The blue line is bountiful when it comes to the Island.
Dylan Coghlan of Nanaimo made his NHL debut this season to join Victoria veterans Tyson Barrie, Jordie Benn and Matt Irwin as defencemen in the big league. The Victoria Royals of the WHL next season could feature a true rarity in three rearguard hometown-produced first-round bantam draft picks in Jason Spizawka, Nolan Bentham and Jacson Alexander.
Flying under the radar in this Island defensive horn of plenty has been Sean Strange of Saanich, who has carved out a steady four-season junior career with the Kamloops Blazers of the WHL. That is despite going only in the 10th round, 202nd overall, in the 2015 bantam draft as Kamloops’ final pick.
“People didn’t have too high expectations of me but I worked hard each season, and also during summers back home on the Island, and I’m proud of my career,” said the graduate of the Saanich Minor Hockey Association and South Island Royals midget team.
Director Stanley Kubrick had Dr. Strangelove. The Blazers have had a Strange love, too.
“That Kamloops chose me as one of their over-age 20-year-olds this season shows the confidence they have in me since each team is only allowed three,” noted the Islander.
Strange, who turned 21 in January, meets the Victoria Royals for the last time tonight when the first-place Blazers (14-4) and last-place Royals (2-14-2) clash in the Kelowna hub of the pandemic-abbreviated 2021 WHL B.C. Division season. The four annual games the Blazers played at Save-on-Foods Memorial Centre in normal times were circled on the calendar at the beginning of each season.
“Those were always special because my extended family and my buddies were in the stands to watch me play,” said Strange.
That included his fraternal twin brother Ryan Strange, a centre whose 20-year-old season with the Victoria Cougars was cut short when the pandemic forced the cancellation of the Vancouver Island Junior Hockey League campaign. Also on the Victoria Cougars is younger brother Kieran Strange.
There are four games remaining in Sean Strange’s junior career.
“It’s starting to hit me and the emotions are getting high,” said the former Spectrum student.
“But I’m going to remain focused right through to the end.”
As he should because the Blazers are in a battle with the Kelowna Rockets (8-3-1) for the B.C. Division championship, which will be decided by winning percentage because the Rockets will have played six less games than Kamloops’ 22 due to the COVID outbreak last month on the Rockets. The Vancouver Giants retained a very slim mathematical chance at the title heading into Wednesday night’s late-finishing game against the Prince George Cougars.

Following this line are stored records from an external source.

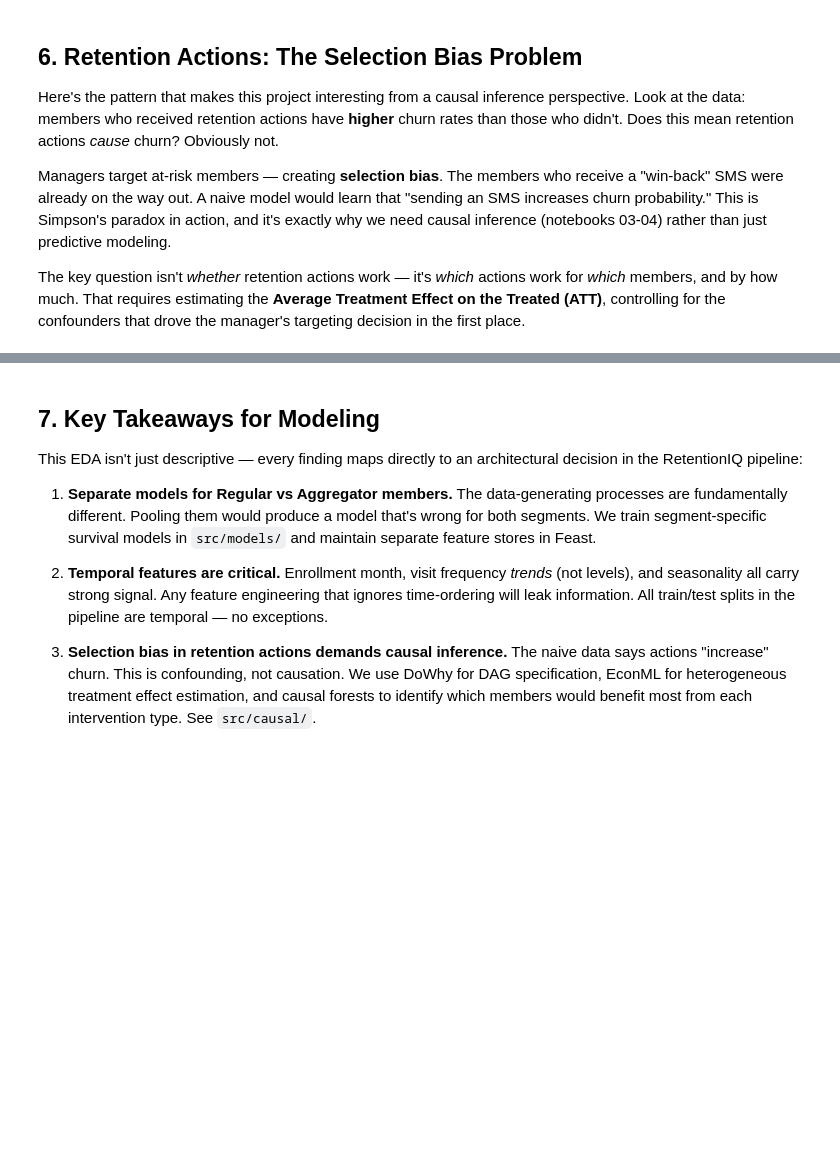
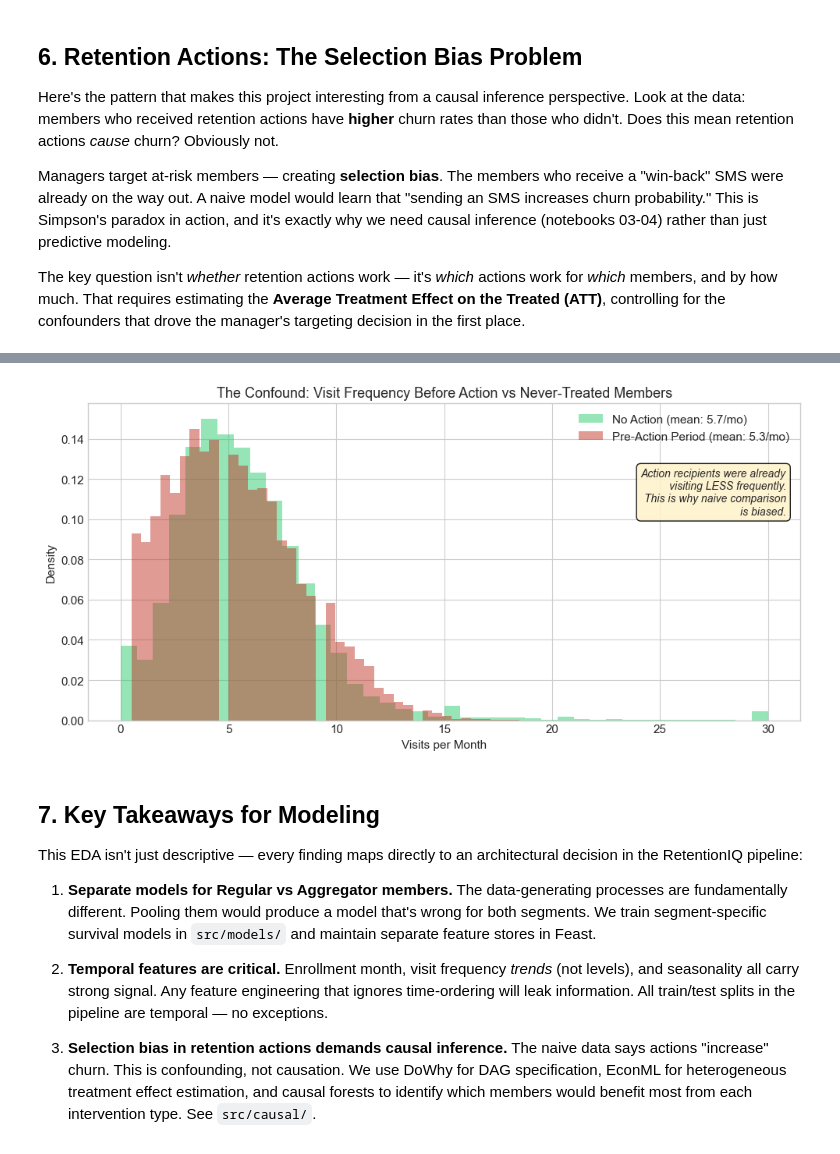
Before and after one commit to joaocordova/retentioniq, a Jupyter notebook: notebooks/01_eda.ipynb, the cells around one changed output, grey strips where cells are left out. Cells and saved outputs as stored; diff of their text form; code cells hidden in the pictures; blank space fills up the shorter version.

```diff
--- a/notebooks/01_eda.ipynb
+++ b/notebooks/01_eda.ipynb
@@ -606,6 +691,9 @@ print(f"Actions taken after churn: {(churned_with_actions['days_before_churn'] <
 # ── The confounding visual: action recipients had LOWER visit frequency ──────
 # This is the smoking gun for selection bias. Members who received actions
 # were already visiting less frequently — that's WHY they were targeted.
+
+# Ensure members_with_visits has the received_action column
+members_with_visits["received_action"] = members_with_visits["member_id"].isin(actions["member_id"].unique())
 
 # Compute avg visits/month in the 60 days BEFORE the first action (for action recipients)
 first_action = actions.groupby("member_id")["action_date"].min().reset_index(name="first_action_date")
@@ -629,33 +717,35 @@ pre_action_rate = (
 )
 pre_action_rate["visits_per_month_pre"] = pre_action_rate["visits_60d"] / 2.0  # 60 days ~ 2 months
 
 # For non-action members: overall visit rate (as comparison baseline)
 no_action_members = members_with_visits[~members_with_visits["received_action"]].copy()
 
 fig, ax = plt.subplots(figsize=(10, 5))
 
 # Action recipients: pre-action visit rate
 action_rate_data = pre_action_rate["visits_per_month_pre"].clip(upper=30)
 no_action_rate_data = no_action_members["visits_per_month"].clip(upper=30)
 
 ax.hist(no_action_rate_data, bins=40, alpha=0.5, color="#2ecc71", density=True,
         label=f"No Action (mean: {no_action_rate_data.mean():.1f}/mo)")
 ax.hist(action_rate_data, bins=40, alpha=0.5, color="#c0392b", density=True,
         label=f"Pre-Action Period (mean: {action_rate_data.mean():.1f}/mo)")
 
 ax.set_title("The Confound: Visit Frequency Before Action vs Never-Treated Members")
 ax.set_xlabel("Visits per Month")
 ax.set_ylabel("Density")
 ax.legend(fontsize=11)
 
 ax.text(0.98, 0.65,
         "Action recipients were already\nvisiting LESS frequently.\n"
         "This is why naive comparison\nis biased.",
         transform=ax.transAxes, ha="right", fontsize=10, style="italic",
         bbox=dict(boxstyle="round,pad=0.4", facecolor="#fff3cd", alpha=0.9))
 
 plt.tight_layout()
 plt.show()
+# %% [output]
+[figure, added]
 # %% [markdown]
 ## 7. Key Takeaways for Modeling
 
```
Also changed, not shown: parts of 13 cells of this notebook, 3 other files.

The division crown will be a consolation only for a potent Blazers team that was a threat for the WHL championship and national Memorial Cup this season and last season. Last season’s playoffs were cancelled and this regular season is only a rump without playoffs. Strange admits it’s sharply disappointing because he believes the Blazers were poised in both seasons for long playoff runs. But they will never know. So the division crown will have to suffice this spring. At least it’s something.
“I’ve never won a championship,” said Strange.
The Islander said he has not decided on his future career path.
“I’m hoping for a pro deal [in the AHL/ECHL],” said the six-foot-one, 200-pound stay-at-home defender.
He’s been a constant improver so don’t bet against him.
“If not [pro], then U Sports,” said Strange.
Strange has four years of free university banked in the WHL education program which pays for a year of post-secondary schooling for each season played in the league.
ICE CHIPS: The Royals close out their season account tonight at Prospera Place against the Blazers, Saturday also in Kelowna against Prince George, Tuesday in the Kamloops hub against Vancouver and next Wednesday against Kelowna.